Records from a collection
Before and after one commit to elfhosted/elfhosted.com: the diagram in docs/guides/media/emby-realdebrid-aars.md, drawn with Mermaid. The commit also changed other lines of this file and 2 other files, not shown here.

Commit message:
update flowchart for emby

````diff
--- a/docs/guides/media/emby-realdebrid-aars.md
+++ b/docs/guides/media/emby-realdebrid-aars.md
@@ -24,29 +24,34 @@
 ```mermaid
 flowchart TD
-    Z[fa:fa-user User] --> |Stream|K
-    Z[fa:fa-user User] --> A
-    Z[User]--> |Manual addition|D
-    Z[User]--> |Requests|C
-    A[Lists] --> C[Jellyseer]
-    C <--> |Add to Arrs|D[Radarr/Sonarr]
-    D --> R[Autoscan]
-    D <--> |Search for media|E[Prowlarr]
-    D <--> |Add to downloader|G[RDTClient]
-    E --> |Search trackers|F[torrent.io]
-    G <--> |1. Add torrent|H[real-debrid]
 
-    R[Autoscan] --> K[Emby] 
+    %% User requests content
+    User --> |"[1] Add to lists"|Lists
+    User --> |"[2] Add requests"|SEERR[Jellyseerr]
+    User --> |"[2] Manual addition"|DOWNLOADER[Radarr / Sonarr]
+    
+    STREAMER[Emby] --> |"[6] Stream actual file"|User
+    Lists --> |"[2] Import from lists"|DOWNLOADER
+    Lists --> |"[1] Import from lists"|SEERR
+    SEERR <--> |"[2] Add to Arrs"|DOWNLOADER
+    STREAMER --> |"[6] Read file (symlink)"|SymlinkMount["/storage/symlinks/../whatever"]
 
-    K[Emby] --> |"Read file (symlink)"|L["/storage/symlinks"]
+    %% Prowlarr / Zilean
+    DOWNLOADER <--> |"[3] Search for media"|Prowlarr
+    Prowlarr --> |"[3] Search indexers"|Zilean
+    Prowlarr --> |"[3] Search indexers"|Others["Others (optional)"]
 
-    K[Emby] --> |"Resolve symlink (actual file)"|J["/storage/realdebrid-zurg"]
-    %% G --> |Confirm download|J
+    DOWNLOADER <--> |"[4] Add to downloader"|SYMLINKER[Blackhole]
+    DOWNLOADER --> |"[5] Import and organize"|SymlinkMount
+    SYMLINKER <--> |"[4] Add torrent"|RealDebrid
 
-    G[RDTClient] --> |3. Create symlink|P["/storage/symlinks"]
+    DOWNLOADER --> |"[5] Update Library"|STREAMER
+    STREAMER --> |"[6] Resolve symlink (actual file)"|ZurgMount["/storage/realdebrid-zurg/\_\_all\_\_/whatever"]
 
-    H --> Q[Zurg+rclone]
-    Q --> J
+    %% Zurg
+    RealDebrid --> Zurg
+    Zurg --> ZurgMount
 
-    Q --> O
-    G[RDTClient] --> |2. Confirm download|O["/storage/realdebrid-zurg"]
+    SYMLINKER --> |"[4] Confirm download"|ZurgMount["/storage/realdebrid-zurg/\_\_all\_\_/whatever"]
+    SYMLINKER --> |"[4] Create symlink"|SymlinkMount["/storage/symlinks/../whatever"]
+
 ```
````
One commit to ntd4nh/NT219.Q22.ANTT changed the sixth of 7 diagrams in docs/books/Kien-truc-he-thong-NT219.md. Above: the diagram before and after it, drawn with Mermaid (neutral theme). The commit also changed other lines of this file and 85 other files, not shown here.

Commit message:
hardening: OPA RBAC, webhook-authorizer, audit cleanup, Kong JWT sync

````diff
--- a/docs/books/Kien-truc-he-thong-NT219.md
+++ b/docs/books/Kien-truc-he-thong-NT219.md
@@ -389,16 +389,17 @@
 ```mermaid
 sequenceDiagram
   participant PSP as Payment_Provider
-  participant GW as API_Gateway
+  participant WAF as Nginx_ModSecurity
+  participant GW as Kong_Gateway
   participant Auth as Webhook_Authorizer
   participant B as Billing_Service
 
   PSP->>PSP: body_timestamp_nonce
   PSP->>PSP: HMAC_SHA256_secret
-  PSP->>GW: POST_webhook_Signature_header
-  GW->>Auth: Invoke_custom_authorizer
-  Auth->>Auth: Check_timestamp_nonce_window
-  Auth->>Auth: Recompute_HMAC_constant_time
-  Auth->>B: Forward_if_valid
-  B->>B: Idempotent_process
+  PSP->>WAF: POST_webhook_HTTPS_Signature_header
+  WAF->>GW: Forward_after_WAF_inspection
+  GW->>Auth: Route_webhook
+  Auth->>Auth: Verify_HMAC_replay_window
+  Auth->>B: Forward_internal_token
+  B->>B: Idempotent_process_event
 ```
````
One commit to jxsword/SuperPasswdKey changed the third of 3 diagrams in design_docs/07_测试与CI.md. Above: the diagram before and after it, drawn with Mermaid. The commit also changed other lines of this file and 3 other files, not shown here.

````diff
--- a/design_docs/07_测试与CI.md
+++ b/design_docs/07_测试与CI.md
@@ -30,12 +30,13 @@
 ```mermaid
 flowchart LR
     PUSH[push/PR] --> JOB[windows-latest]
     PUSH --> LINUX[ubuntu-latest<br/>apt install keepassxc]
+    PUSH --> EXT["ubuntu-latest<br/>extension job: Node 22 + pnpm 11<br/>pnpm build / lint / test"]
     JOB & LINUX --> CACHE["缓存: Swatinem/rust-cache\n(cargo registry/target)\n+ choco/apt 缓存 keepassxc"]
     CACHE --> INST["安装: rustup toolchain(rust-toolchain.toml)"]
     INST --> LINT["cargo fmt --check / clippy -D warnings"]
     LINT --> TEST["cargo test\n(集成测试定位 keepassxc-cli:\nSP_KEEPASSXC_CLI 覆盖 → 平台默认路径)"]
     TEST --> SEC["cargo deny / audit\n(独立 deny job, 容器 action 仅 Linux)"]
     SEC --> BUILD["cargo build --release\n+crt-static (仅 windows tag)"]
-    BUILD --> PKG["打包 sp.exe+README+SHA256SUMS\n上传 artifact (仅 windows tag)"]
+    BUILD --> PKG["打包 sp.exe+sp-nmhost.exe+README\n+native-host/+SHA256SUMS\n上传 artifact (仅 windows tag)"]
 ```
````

What you should do -> Every entry must be printed again, exactly as it reads.

Task result ->
Before and after one commit to elfhosted/elfhosted.com: the diagram in docs/guides/media/emby-realdebrid-aars.md, drawn with Mermaid. The commit also changed other lines of this file and 2 other files, not shown here.

Commit message:
update flowchart for emby

````diff
--- a/docs/guides/media/emby-realdebrid-aars.md
+++ b/docs/guides/media/emby-realdebrid-aars.md
@@ -24,29 +24,34 @@
 ```mermaid
 flowchart TD
-    Z[fa:fa-user User] --> |Stream|K
-    Z[fa:fa-user User] --> A
-    Z[User]--> |Manual addition|D
-    Z[User]--> |Requests|C
-    A[Lists] --> C[Jellyseer]
-    C <--> |Add to Arrs|D[Radarr/Sonarr]
-    D --> R[Autoscan]
-    D <--> |Search for media|E[Prowlarr]
-    D <--> |Add to downloader|G[RDTClient]
-    E --> |Search trackers|F[torrent.io]
-    G <--> |1. Add torrent|H[real-debrid]
 
-    R[Autoscan] --> K[Emby] 
+    %% User requests content
+    User --> |"[1] Add to lists"|Lists
+    User --> |"[2] Add requests"|SEERR[Jellyseerr]
+    User --> |"[2] Manual addition"|DOWNLOADER[Radarr / Sonarr]
+    
+    STREAMER[Emby] --> |"[6] Stream actual file"|User
+    Lists --> |"[2] Import from lists"|DOWNLOADER
+    Lists --> |"[1] Import from lists"|SEERR
+    SEERR <--> |"[2] Add to Arrs"|DOWNLOADER
+    STREAMER --> |"[6] Read file (symlink)"|SymlinkMount["/storage/symlinks/../whatever"]
 
-    K[Emby] --> |"Read file (symlink)"|L["/storage/symlinks"]
+    %% Prowlarr / Zilean
+    DOWNLOADER <--> |"[3] Search for media"|Prowlarr
+    Prowlarr --> |"[3] Search indexers"|Zilean
+    Prowlarr --> |"[3] Search indexers"|Others["Others (optional)"]
 
-    K[Emby] --> |"Resolve symlink (actual file)"|J["/storage/realdebrid-zurg"]
-    %% G --> |Confirm download|J
+    DOWNLOADER <--> |"[4] Add to downloader"|SYMLINKER[Blackhole]
+    DOWNLOADER --> |"[5] Import and organize"|SymlinkMount
+    SYMLINKER <--> |"[4] Add torrent"|RealDebrid
 
-    G[RDTClient] --> |3. Create symlink|P["/storage/symlinks"]
+    DOWNLOADER --> |"[5] Update Library"|STREAMER
+    STREAMER --> |"[6] Resolve symlink (actual file)"|ZurgMount["/storage/realdebrid-zurg/\_\_all\_\_/whatever"]
 
-    H --> Q[Zurg+rclone]
-    Q --> J
+    %% Zurg
+    RealDebrid --> Zurg
+    Zurg --> ZurgMount
 
-    Q --> O
-    G[RDTClient] --> |2. Confirm download|O["/storage/realdebrid-zurg"]
+    SYMLINKER --> |"[4] Confirm download"|ZurgMount["/storage/realdebrid-zurg/\_\_all\_\_/whatever"]
+    SYMLINKER --> |"[4] Create symlink"|SymlinkMount["/storage/symlinks/../whatever"]
+
 ```
````
One commit to ntd4nh/NT219.Q22.ANTT changed the sixth of 7 diagrams in docs/books/Kien-truc-he-thong-NT219.md. Above: the diagram before and after it, drawn with Mermaid (neutral theme). The commit also changed other lines of this file and 85 other files, not shown here.

Commit message:
hardening: OPA RBAC, webhook-authorizer, audit cleanup, Kong JWT sync

````diff
--- a/docs/books/Kien-truc-he-thong-NT219.md
+++ b/docs/books/Kien-truc-he-thong-NT219.md
@@ -389,16 +389,17 @@
 ```mermaid
 sequenceDiagram
   participant PSP as Payment_Provider
-  participant GW as API_Gateway
+  participant WAF as Nginx_ModSecurity
+  participant GW as Kong_Gateway
   participant Auth as Webhook_Authorizer
   participant B as Billing_Service
 
   PSP->>PSP: body_timestamp_nonce
   PSP->>PSP: HMAC_SHA256_secret
-  PSP->>GW: POST_webhook_Signature_header
-  GW->>Auth: Invoke_custom_authorizer
-  Auth->>Auth: Check_timestamp_nonce_window
-  Auth->>Auth: Recompute_HMAC_constant_time
-  Auth->>B: Forward_if_valid
-  B->>B: Idempotent_process
+  PSP->>WAF: POST_webhook_HTTPS_Signature_header
+  WAF->>GW: Forward_after_WAF_inspection
+  GW->>Auth: Route_webhook
+  Auth->>Auth: Verify_HMAC_replay_window
+  Auth->>B: Forward_internal_token
+  B->>B: Idempotent_process_event
 ```
````
One commit to jxsword/SuperPasswdKey changed the third of 3 diagrams in design_docs/07_测试与CI.md. Above: the diagram before and after it, drawn with Mermaid. The commit also changed other lines of this file and 3 other files, not shown here.

````diff
--- a/design_docs/07_测试与CI.md
+++ b/design_docs/07_测试与CI.md
@@ -30,12 +30,13 @@
 ```mermaid
 flowchart LR
     PUSH[push/PR] --> JOB[windows-latest]
     PUSH --> LINUX[ubuntu-latest<br/>apt install keepassxc]
+    PUSH --> EXT["ubuntu-latest<br/>extension job: Node 22 + pnpm 11<br/>pnpm build / lint / test"]
     JOB & LINUX --> CACHE["缓存: Swatinem/rust-cache\n(cargo registry/target)\n+ choco/apt 缓存 keepassxc"]
     CACHE --> INST["安装: rustup toolchain(rust-toolchain.toml)"]
     INST --> LINT["cargo fmt --check / clippy -D warnings"]
     LINT --> TEST["cargo test\n(集成测试定位 keepassxc-cli:\nSP_KEEPASSXC_CLI 覆盖 → 平台默认路径)"]
     TEST --> SEC["cargo deny / audit\n(独立 deny job, 容器 action 仅 Linux)"]
     SEC --> BUILD["cargo build --release\n+crt-static (仅 windows tag)"]
-    BUILD --> PKG["打包 sp.exe+README+SHA256SUMS\n上传 artifact (仅 windows tag)"]
+    BUILD --> PKG["打包 sp.exe+sp-nmhost.exe+README\n+native-host/+SHA256SUMS\n上传 artifact (仅 windows tag)"]
 ```
````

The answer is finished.